One of my most fascinating experiences was spending an entire day with Ridgell McKinney. I sat for hours at this World War II areal engineer’s kitchen table. As I flipped through a thick photo album filled with family photos, I came across a faded, yellowing photo of young flyboys, members of the Army Air Corp 15th Air Force posed in front of a B-24 bomber. I listened transported as Mr. McKinney shared stories of harrowing missions flown in the European Theater. Of bombing, of being bombed, of losing colleagues and of surviving circumstances one shouldn’t have survived. As he spoke, I could see his mind’s eye turned inward. He was back there too, with his crew-mates, reliving experiences my limited scope could only imagine. He stopped to point out and call by name the boys in the photo. He showed me who made it home, and who did not. Mr. McKinney, a descendent of our city’s namesake, was with us for 99 years. He passed away October 9, 2013.

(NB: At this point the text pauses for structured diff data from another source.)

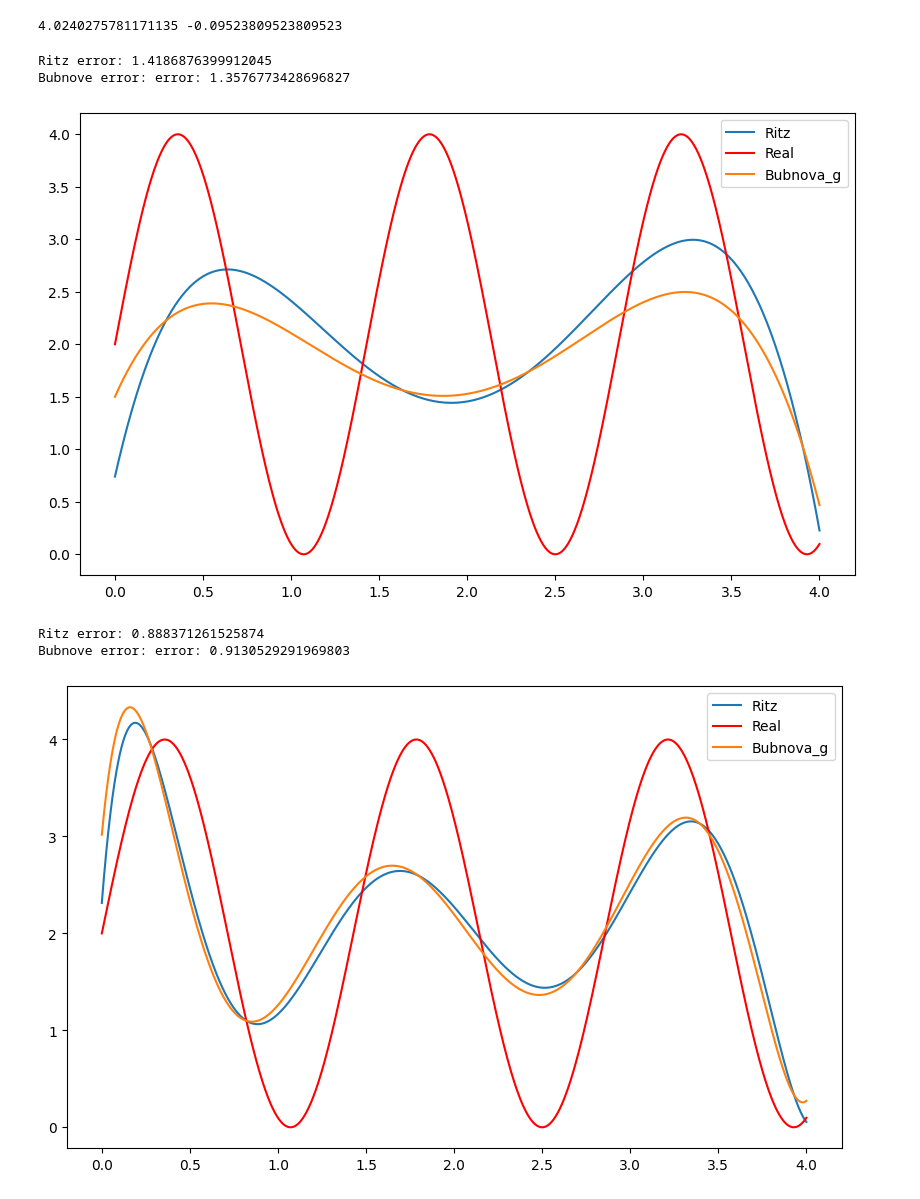
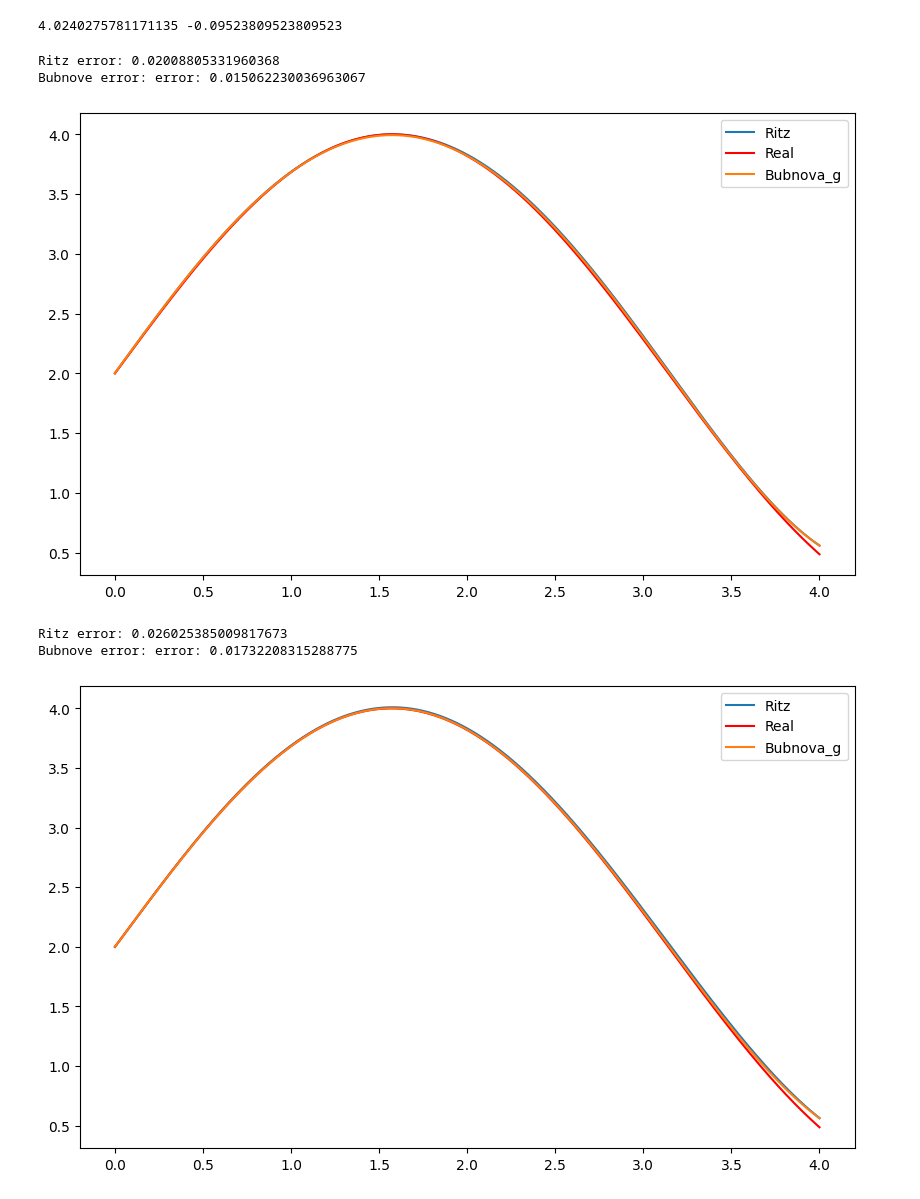
Before and after one commit to KyrylOTheRylo/homeworks_python, a Jupyter notebook: anlysis_labs_ryzh/Untitled.ipynb, the cells around one changed output. Drawn from its saved outputs; the diff is of its cells as text; code cells hidden in the pictures.

Commit message:
Right implementation

```diff
--- a/anlysis_labs_ryzh/Untitled.ipynb
+++ b/anlysis_labs_ryzh/Untitled.ipynb
@@ -47,7 +47,7 @@ def find_params2(k_x, q_x, p_x, a1, a2, a, b, real):
     mu2 = du(a)* k_x(b) + a2*real(b)
     return f_x, mu1, mu2
 
-def real(x, p1=2, p2=np.pi*1.4, p3=2):
+def real(x, p1=2, p2=1, p3=2):
     '''Defining the coefficient p in the d.e.'''
     return p1 * np.sin(p2 * x) + p3
 
@@ -103,7 +103,7 @@ def W_basis1(x,m, A2, B2,a=0,b=4):
 # %%
 
 def ph1_dot_phi2_corr(k, q, a, b, alpha1, alpha2,m,basis, n = 1000):
-
+    p = lambda x: 0
     step = (b-a)/(n-1)
     result = np.zeros((m**2, 1))
     for i in range(m):
@@ -112,11 +112,13 @@ def ph1_dot_phi2_corr(k, q, a, b, alpha1, alpha2,m,basis, n = 1000):
             dbasisj = lambda x: (basis(x+step)[j] - basis(x,)[j])/step
             dkphi = lambda x: (k(x+step) * dbasisi(x+step) - k(x) * dbasisi(x))/step
             sumij = alpha1* basis(a)[i]* basis(a)[j] + alpha2* basis(b)[j] * basis(b)[i]
+            sumij = 0
             for l in range(n):
 
                 #sumij += (-dkphi(l*step + a) +basis(l*step +a,m,a, b)[i] ) * basis(l*step +a,m,a, b)[j] *step
-                sumij += (k(a+l*step)*dbasisi(a+l*step)*dbasisj(a+l*step) + q(l*step+a)*
-                          basis(l*step+a)[j] * basis(l*step+a)[i]) *step
+                #sumij += (k(a+l*step)*dbasisi(a+l*step)*dbasisj(a+l*step) + q(l*step+a)*
+                #          basis(l*step+a)[j] * basis(l*step+a)[i]) *step
+                sumij += A_U(k,p,q, lambda x: basis(x)[i], a, b,(l*step+a)) * basis(l*step+a)[j] *step
             result[i*m+j] = sumij
     return result.reshape((m,m))
 
@@ -127,6 +129,7 @@ def f_dot_phij_corr(f, mu1, mu2,a,b,m,basis, n = 1000):
     step = (b-a)/(n-1)
     for j in range(m):
         sumij = mu1*basis(a)[j] + mu2*basis(b)[j]
+        sumij = 0
         for i in range(n):
             sumij += f(a+i*step)*basis(a+i*step)[j]*step
         result[j,0] = sumij
@@ -166,7 +169,7 @@ def draw(k,p, q,f, mu1, mu2,a,b, alpha1, alpha2,m,basis, n = 10000):
     #
     basis_b =  lambda x: basis(x,m, A2_b, B2_b,a,b)
     basis_r=   lambda x: basis(x,m, A2_r, B2_r,a,b)
-    right = f_dot_phij_corr(lambda x: rhs(x) , mu1, mu2,a,b,m,basis_r, n )
+    right = f_dot_phij_corr(lambda x: rhs(x)- A_U(k,lambda x: 0,q,lambda x: A1_r*x + B1_r,a,b,x) , mu1, mu2,a,b,m,basis_r, n )
     left =ph1_dot_phi2_corr(k,q, a, b, alpha1, alpha2, m,basis_r, n )
     answ = np.linalg.solve(left,right)
 
@@ -177,7 +180,7 @@ def draw(k,p, q,f, mu1, mu2,a,b, alpha1, alpha2,m,basis, n = 10000):
 
     X = np.linspace(a,b,1001)
     #Y = [(answ.reshape((1,-1)) @ W_basis(x,m)).reshape((1,-1))[0] + A1*x + B1  for x in X]
-    Y = [(answ.reshape((1,-1)) @ basis_r(x)).reshape((1,-1))[0]   for x in X]
+    Y = [(answ.reshape((1,-1)) @ basis_r(x)).reshape((1,-1))[0] + A1_r*x + B1_r  for x in X]
     Y2 = [(answ2.reshape((1,-1)) @ basis_b(x)).reshape((1,-1))[0] +  A1_bub*x + B1_bub  for x in X]
 
     n = 1001
@@ -204,15 +207,15 @@ def draw(k,p, q,f, mu1, mu2,a,b, alpha1, alpha2,m,basis, n = 10000):
 # %%
 draw(k,p,q,rhs,mu1,mu2,a,b,alpha1, alpha2,3, W_basis1, 1000)
 # %% [output]
-Ritz error: 1.4186876399912045
-Bubnove error: error: 1.3576773428696827
+Ritz error: 0.02008805331960368
+Bubnove error: error: 0.015062230036963067
-[figure, old version]
+[figure, new version]
 # %%
-draw(k,p,q,rhs,mu1,mu2,a,b,alpha1, alpha2,6, W_basis1, 1000)
+draw(k,p,q,rhs,mu1,mu2,a,b,alpha1, alpha2,7, W_basis1, 1000)
 # %% [output]
-Ritz error: 0.888371261525874
-Bubnove error: error: 0.9130529291969803
+Ritz error: 0.026025385009817673
+Bubnove error: error: 0.01732208315288775
-[figure, old version]
+[figure, new version]
 # %%
 draw(k,p,q,rhs,mu1,mu2,a,b,alpha1, alpha2,12, W_basis1, 1000)
 # %% [output]
```
Also changed, not shown: parts of 3 cells of this notebook.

The day I interviewed “Miss Jackie”, a gold-star mom facing her first mother’s day without her son, 2nd Lt. Pete Burks, is perhaps one of the most emotional experiences I’ve ever had as a writer. That was the time I realized while in the process of trying to write her story, there isn’t a word in our language, or any language for that matter, to describe or sum up a mother’s grief. It’s just too big.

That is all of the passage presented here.